      Conversation View On                             Conversation View Off

 conversastin mode on and off

You can also toggle between the modes if you so desire and our icons will continue to work. You can find what you want in the view you prefer.

Phishing – Costco Connection Article

October 7, 2010

The October 2010 edition of “The Costco Connection” references the article “Cyber security” on the cover. (    When I turned to the article, I found it was all about phishing.  As you probably know if you follow Iconix, phishing is on-line fraud which is perpetrated by the impersonation of legitimate email senders.  Highlighted in the center of the article was this guidance from Peter Cassidy, secretary general of the Anti-Phishing Working Group:

 This is not a technical issue; it all happens between your ears.

 The point he is making is that in phishing fraud, the criminal is not using technology to access your stuff (money, accounts, password, email addresses, etc.) – the criminal is deceiving you to compromise your stuff.  How can you tell if you are being deceived?   Cassidy acknowledged that even with research, you may have trouble separating the fake from the legit. 

The sidebar to the article provides practical guidance in avoiding being deceived by phishing scams.  The first word of advice is to be suspicious.  While this is sound advice, how do you actually do that?  Sometimes it is easy.  If you don’t pay for things with PayPal or buy things from, any email claiming to be from these senders is probably fake and is suspicious.  But what if you just made a payment using PayPal or bought an item from  In that case an email from PayPal or is not suspicious — you are expecting to get a confirming email.  In your inbox will be the real email you want and the fake ones you don’t want.  Armed with suspicion, how can you find the ones you want?  How do you tell the real ones from the fake ones?  This is where Iconix can help. 

We mark real emails from thousand of senders including PayPal, eBay, Costco, Bank of America, Twitter, Facebook, and representing every industry imaginable, from banking to travel to social networking.   

 inbox sample



You can immediately find the real ones and avoid the fake ones.  This is why PayPal endorsed the Iconix solution and distributes it for free: 

paypal button



A similar tool is available for free from Trend Micro, a leading internet security provider:

trend micro button

Iconix Issued Fourth U.S. Patent for Email

October 1, 2010

ICONIX, Inc., the industry leader in visual email solutions, announced that the United States Patent and Trademark Office has issued Iconix’s fourth patent titled

The abstract for U.S. Patent 7,801,961, dated September 21, 2010, states: “A system and method for e-mail authentication. The method includes aggregating a plurality of headers associated with an e-mail message and transmitting the aggregated plurality of headers to a validation service.
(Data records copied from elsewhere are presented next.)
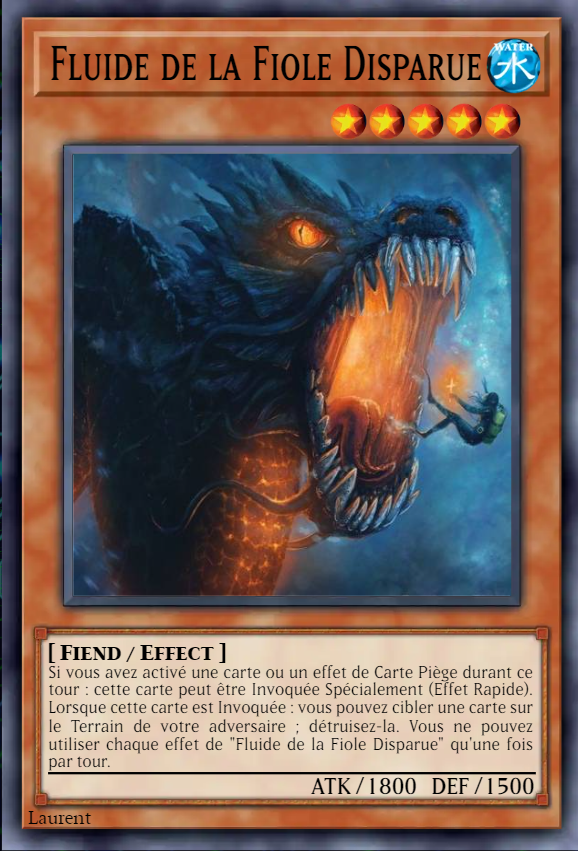
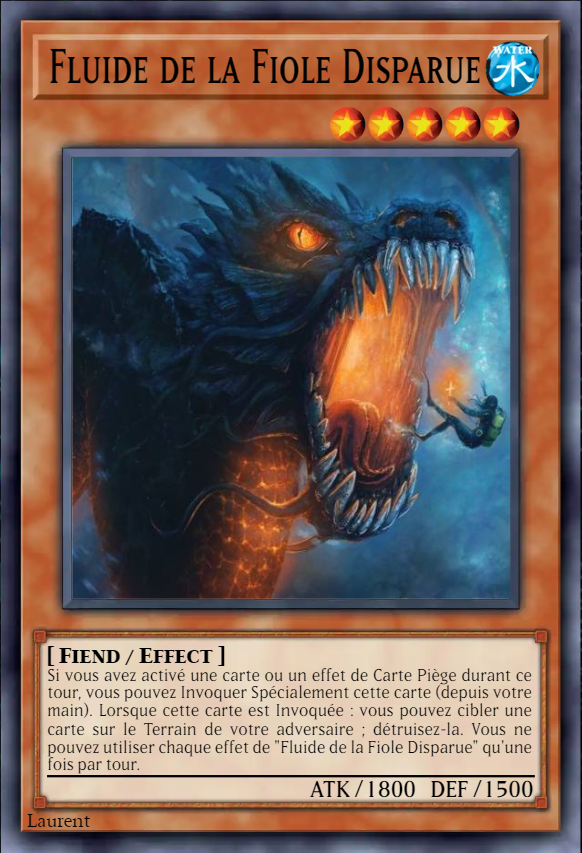
x

Changed region(s): [[0.0, 0.0, 1.0, 1.0], [0.3737, 0.3055, 0.4983, 0.3666], [0.0, 0.9777, 0.0311, 1.0]]

diff --git a/README.md b/README.md
@@ -10,3 +10,4 @@ Cartes fonctionnelles :
 1 :
 	- Soupçon (023)
 	- Bouclier (004) - protection des synchro?
+	- Fumée (013)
A validation response is then received from the validation service. The e-mail is authenticated based on the validation response.” Iconix filed the patent on May 9, 2008.

“Among other things, various claims of this patent address using standards-based authentication, such as SPF and DKIM, to provide email recipients with visual indications of the integrity of the sender,” said Jeff Wilbur, vice-president of marketing at ICONIX. “In accordance with one aspect of the inventions covered within the patent, giving consumers visual indications of emails’ integrity allows consumers to easily distinguish real email from fake email in their inboxes.”
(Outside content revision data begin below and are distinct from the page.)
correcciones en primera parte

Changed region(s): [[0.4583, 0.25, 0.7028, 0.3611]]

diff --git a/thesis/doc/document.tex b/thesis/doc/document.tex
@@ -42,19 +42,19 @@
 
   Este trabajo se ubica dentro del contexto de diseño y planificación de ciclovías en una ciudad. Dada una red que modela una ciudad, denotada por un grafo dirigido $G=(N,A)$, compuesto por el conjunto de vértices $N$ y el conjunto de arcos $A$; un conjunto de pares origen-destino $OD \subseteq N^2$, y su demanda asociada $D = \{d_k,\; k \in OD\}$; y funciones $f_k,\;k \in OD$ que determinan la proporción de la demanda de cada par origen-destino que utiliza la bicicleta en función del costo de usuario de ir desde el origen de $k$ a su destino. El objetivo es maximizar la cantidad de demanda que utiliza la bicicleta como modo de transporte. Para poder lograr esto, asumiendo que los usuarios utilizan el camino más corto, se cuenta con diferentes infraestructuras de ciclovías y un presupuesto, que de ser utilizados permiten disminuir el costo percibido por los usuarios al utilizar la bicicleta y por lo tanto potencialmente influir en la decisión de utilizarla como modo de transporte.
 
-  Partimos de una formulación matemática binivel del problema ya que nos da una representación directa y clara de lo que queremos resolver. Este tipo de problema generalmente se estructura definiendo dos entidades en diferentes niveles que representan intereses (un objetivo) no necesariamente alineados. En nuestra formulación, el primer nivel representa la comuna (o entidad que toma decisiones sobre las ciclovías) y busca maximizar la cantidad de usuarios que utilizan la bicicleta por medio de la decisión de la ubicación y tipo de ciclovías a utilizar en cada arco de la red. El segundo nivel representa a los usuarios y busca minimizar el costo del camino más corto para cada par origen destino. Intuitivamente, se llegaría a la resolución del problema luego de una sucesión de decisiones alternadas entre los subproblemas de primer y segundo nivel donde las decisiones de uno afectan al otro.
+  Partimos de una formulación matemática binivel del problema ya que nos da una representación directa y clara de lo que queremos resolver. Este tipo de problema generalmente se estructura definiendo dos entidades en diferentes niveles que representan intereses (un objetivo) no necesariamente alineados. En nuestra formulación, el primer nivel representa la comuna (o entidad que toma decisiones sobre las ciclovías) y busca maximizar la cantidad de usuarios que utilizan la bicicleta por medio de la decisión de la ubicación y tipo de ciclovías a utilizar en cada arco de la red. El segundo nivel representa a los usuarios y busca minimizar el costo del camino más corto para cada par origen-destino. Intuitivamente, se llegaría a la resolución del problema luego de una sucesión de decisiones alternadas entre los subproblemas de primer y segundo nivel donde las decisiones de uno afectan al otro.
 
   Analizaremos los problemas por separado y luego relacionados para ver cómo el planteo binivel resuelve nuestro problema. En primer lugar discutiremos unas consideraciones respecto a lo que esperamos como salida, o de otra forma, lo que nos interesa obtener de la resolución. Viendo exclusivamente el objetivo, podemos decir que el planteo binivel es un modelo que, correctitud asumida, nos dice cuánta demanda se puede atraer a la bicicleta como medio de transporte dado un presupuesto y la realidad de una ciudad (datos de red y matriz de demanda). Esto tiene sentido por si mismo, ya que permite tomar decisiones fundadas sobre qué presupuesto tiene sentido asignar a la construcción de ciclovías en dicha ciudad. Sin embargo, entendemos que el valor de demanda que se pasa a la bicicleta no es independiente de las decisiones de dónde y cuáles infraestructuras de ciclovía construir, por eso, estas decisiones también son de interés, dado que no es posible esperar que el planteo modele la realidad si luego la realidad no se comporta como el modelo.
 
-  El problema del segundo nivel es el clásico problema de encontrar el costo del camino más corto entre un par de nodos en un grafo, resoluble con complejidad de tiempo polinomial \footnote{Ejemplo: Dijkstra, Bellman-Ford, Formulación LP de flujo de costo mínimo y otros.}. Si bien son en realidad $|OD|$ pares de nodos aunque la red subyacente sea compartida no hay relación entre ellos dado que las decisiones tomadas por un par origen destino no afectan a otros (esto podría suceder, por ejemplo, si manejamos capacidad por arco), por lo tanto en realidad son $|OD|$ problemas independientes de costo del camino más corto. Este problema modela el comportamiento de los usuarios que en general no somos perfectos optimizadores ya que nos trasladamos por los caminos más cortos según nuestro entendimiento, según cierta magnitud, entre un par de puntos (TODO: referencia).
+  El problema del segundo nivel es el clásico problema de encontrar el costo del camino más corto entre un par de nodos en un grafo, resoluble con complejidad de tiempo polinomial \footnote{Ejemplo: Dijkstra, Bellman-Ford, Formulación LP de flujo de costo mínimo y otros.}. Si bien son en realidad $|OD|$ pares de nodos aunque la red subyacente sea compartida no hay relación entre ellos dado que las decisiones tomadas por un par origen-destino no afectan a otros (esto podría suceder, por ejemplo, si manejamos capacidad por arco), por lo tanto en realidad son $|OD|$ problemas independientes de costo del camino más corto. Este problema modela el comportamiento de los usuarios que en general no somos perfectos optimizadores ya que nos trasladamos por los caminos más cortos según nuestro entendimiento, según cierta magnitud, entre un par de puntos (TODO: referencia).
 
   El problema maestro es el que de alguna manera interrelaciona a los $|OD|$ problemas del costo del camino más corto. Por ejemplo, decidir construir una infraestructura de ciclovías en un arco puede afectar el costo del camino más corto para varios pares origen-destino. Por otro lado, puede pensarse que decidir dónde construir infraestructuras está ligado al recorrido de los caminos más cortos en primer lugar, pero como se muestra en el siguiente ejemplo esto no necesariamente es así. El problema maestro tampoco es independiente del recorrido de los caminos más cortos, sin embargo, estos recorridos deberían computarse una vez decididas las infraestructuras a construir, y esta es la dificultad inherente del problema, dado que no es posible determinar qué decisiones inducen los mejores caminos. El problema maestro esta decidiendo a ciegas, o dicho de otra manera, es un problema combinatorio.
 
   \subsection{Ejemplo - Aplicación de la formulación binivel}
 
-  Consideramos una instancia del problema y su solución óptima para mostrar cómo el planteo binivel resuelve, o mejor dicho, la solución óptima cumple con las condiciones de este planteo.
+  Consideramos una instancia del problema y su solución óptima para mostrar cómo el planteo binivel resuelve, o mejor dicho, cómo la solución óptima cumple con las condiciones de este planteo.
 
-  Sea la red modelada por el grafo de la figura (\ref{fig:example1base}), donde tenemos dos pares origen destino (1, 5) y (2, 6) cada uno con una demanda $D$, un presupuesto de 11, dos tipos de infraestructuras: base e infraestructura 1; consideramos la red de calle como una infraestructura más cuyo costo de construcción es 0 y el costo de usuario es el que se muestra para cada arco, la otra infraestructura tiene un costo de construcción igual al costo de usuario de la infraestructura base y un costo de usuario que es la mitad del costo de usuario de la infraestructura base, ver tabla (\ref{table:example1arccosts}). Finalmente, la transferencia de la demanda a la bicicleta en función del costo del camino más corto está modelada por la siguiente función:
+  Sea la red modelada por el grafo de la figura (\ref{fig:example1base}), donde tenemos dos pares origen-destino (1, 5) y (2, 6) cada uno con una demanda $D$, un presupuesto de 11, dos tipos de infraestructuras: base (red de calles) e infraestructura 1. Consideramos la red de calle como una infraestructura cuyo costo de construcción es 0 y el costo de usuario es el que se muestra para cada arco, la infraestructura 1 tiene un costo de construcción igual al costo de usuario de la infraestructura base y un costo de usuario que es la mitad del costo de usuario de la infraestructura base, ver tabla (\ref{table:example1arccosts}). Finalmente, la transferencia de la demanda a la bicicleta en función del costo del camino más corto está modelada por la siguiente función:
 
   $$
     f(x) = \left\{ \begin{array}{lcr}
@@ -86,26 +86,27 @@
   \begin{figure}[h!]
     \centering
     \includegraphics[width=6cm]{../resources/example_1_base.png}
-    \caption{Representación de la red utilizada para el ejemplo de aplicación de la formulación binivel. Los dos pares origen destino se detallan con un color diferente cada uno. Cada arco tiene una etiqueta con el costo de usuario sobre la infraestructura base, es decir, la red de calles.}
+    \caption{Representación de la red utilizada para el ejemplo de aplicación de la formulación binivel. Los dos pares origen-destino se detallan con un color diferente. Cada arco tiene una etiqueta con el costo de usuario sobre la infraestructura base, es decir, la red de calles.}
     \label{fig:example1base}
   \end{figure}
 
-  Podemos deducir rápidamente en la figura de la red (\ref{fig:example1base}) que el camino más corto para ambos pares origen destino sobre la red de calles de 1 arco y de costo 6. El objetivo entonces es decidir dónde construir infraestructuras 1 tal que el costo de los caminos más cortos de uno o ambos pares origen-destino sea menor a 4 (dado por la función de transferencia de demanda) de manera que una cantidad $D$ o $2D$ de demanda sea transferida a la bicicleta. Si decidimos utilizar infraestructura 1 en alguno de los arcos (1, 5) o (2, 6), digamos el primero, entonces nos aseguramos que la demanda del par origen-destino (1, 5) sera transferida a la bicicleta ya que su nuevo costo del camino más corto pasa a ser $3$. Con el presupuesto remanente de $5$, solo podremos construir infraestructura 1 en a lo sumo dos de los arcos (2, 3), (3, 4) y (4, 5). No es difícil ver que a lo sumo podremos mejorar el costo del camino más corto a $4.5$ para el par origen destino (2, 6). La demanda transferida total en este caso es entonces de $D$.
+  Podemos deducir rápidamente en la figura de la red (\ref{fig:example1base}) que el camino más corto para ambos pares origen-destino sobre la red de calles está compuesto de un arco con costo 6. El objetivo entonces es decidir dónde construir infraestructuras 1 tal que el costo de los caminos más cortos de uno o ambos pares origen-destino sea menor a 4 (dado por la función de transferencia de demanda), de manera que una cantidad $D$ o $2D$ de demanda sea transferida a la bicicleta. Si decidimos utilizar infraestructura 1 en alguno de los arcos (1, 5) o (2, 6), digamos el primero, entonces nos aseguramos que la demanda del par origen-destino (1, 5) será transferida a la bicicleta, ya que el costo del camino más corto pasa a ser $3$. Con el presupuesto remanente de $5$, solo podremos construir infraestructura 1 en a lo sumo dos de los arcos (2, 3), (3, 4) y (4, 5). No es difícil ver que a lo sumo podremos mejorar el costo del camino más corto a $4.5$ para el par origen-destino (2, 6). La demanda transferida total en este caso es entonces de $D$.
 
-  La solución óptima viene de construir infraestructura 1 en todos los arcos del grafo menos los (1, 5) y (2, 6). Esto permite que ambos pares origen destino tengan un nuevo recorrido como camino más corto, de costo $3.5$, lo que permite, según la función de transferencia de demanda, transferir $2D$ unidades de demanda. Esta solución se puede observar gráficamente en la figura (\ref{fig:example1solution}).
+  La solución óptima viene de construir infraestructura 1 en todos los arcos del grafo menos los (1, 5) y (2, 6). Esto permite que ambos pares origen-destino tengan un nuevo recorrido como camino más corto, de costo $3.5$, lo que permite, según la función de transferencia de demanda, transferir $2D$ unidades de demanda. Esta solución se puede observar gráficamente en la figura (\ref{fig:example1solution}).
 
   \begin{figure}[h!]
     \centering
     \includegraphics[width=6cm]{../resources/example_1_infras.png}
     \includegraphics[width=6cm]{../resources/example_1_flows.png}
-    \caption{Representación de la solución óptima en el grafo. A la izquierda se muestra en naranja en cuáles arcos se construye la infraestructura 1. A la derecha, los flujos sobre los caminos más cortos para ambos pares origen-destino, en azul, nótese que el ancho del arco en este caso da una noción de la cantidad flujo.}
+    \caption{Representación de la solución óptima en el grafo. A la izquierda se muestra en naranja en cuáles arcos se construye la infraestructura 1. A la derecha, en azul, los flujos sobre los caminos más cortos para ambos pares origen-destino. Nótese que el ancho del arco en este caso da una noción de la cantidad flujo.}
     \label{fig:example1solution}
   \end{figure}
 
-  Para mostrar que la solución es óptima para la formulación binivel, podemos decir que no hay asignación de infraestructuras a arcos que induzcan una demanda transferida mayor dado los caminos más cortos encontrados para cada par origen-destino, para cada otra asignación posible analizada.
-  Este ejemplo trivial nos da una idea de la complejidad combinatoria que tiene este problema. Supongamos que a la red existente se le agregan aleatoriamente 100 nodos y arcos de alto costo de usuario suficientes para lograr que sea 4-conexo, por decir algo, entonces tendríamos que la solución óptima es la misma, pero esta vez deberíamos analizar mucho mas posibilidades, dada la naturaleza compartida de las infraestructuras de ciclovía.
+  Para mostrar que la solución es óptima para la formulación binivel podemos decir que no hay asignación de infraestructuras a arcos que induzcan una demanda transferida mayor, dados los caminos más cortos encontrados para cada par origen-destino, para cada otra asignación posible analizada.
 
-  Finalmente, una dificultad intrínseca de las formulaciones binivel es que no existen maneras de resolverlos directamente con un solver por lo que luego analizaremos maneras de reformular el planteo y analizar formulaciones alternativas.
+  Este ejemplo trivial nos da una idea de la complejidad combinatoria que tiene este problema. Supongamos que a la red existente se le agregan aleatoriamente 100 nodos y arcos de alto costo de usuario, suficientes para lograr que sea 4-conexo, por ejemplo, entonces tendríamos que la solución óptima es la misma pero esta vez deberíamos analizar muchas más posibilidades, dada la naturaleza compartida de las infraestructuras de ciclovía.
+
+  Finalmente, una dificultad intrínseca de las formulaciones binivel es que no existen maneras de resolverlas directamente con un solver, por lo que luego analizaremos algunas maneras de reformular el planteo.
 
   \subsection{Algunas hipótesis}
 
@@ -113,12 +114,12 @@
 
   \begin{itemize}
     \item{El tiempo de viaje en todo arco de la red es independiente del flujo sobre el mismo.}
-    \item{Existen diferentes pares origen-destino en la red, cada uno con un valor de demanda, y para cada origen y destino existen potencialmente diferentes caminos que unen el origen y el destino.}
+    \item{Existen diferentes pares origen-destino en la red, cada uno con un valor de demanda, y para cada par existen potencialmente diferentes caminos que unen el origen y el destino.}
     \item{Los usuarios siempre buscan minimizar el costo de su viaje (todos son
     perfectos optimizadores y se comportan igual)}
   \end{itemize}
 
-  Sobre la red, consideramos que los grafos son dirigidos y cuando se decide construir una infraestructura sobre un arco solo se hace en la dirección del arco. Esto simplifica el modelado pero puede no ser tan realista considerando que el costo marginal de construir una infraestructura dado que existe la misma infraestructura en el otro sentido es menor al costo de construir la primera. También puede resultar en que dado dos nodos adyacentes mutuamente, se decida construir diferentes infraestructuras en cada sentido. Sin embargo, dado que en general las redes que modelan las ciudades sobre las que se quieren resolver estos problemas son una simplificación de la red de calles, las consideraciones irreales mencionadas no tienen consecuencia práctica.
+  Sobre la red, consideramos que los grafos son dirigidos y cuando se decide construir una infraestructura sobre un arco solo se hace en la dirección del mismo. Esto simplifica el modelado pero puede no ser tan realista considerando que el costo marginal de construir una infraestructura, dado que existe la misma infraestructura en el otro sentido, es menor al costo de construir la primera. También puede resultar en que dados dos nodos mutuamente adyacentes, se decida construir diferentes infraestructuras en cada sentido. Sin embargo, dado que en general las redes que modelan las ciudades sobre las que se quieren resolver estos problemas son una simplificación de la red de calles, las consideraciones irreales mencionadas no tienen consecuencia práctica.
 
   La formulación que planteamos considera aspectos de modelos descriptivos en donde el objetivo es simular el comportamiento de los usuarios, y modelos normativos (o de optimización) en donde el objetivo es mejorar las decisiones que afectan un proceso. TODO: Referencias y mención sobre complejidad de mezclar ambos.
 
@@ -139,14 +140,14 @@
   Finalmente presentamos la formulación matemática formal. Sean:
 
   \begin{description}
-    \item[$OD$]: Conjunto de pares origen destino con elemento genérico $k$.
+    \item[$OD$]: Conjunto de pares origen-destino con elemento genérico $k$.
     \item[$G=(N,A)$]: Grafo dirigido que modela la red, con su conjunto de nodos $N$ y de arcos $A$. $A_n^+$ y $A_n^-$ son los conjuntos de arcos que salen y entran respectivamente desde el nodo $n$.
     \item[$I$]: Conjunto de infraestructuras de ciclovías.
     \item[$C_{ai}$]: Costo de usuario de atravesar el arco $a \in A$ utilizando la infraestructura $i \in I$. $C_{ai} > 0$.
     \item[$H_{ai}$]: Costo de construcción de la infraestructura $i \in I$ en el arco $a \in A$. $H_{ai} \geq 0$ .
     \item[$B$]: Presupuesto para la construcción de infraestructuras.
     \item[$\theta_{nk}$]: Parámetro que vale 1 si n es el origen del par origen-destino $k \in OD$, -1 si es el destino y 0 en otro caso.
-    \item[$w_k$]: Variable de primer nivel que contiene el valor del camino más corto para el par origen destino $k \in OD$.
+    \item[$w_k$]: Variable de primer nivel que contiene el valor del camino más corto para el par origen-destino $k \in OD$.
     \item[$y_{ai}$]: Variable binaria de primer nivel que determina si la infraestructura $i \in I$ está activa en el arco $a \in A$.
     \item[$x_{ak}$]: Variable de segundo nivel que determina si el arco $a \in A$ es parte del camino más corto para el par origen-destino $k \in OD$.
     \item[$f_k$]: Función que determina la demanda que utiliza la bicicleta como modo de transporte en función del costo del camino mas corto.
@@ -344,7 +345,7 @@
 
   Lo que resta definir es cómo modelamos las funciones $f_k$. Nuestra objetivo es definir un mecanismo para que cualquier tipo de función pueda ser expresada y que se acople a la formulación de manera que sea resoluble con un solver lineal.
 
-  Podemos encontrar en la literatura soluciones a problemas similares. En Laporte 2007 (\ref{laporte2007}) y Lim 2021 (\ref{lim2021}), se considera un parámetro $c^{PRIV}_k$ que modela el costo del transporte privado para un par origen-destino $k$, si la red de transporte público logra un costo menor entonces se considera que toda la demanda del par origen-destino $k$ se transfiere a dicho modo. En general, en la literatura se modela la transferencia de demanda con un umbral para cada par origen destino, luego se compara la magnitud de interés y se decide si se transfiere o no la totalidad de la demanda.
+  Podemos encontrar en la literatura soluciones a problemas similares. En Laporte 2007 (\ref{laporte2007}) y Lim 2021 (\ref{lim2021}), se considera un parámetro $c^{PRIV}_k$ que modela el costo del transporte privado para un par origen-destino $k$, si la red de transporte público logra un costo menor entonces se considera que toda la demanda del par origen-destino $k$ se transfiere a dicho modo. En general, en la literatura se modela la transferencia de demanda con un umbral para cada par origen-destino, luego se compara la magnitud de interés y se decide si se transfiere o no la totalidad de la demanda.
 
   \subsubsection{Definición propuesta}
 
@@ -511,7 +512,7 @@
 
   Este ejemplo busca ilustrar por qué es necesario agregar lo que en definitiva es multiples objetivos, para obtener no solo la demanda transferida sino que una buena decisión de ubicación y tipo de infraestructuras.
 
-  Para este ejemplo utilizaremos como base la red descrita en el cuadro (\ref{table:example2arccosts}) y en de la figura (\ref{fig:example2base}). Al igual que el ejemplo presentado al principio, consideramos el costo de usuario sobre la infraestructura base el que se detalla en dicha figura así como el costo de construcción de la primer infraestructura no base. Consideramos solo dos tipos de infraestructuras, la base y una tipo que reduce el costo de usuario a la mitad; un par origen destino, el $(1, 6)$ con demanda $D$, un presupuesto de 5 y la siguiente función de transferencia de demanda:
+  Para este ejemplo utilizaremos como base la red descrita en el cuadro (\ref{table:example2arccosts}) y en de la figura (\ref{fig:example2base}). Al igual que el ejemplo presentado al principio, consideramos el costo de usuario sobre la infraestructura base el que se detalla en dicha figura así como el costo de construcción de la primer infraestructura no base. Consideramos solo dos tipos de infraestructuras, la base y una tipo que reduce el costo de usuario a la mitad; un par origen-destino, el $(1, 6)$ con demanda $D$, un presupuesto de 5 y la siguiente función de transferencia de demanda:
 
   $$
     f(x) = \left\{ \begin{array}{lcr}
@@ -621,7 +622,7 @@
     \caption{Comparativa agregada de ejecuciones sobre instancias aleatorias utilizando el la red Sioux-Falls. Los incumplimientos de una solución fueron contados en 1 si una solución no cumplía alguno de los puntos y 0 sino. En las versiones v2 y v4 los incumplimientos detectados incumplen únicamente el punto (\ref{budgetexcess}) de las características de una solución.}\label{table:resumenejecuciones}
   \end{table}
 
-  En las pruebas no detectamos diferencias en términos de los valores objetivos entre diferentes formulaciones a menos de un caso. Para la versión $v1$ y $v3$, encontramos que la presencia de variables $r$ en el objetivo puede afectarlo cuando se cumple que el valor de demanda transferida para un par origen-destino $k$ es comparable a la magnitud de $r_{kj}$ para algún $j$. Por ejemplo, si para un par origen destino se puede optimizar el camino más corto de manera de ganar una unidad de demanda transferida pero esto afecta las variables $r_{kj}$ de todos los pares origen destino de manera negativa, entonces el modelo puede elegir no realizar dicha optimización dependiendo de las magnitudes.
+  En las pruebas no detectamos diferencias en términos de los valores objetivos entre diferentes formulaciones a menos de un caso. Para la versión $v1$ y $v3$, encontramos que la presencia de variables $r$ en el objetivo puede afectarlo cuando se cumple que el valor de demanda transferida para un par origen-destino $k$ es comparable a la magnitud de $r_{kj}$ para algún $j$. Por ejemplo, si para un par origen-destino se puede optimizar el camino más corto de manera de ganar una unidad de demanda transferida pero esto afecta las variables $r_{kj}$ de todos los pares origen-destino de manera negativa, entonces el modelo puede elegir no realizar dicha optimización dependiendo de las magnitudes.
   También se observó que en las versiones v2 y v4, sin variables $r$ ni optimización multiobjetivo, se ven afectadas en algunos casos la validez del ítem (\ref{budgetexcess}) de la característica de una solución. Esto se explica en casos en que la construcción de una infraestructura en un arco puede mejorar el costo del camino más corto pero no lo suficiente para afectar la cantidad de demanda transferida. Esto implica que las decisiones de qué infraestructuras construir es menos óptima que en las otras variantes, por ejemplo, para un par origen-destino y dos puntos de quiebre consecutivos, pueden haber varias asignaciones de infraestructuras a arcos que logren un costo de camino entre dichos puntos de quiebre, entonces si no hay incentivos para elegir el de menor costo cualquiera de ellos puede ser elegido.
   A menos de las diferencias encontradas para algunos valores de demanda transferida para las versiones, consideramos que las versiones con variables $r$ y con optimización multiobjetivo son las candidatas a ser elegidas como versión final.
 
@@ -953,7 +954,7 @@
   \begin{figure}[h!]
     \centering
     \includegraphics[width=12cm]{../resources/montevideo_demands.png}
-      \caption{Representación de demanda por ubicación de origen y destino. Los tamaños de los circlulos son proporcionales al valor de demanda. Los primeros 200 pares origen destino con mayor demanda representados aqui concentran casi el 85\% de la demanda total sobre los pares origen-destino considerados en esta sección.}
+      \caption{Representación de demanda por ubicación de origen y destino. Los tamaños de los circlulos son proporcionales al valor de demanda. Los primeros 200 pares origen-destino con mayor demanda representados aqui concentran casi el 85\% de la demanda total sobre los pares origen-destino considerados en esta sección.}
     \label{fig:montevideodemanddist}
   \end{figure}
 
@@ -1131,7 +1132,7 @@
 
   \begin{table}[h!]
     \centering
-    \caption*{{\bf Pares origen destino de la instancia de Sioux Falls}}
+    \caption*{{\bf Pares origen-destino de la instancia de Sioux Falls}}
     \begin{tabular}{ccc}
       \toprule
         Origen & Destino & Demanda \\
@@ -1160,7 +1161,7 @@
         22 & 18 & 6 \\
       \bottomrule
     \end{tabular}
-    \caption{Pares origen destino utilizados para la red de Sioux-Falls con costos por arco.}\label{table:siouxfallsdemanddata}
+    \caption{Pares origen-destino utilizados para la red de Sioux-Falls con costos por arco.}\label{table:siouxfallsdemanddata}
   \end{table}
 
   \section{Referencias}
“The focus of our Online Trust and Cybersecurity Forum in Washington, D.C. is to educate businesses, government organizations and consumer advocacy groups regarding best practices and the latest technologies to ensure safer online experiences,” said Craig Spiezle, Executive Director of the Online Trust Alliance. “The technology delivered by ICONIX in this patent is exactly the type of innovation that helps increase consumer trust in online activity.”

You can read the entire press release here: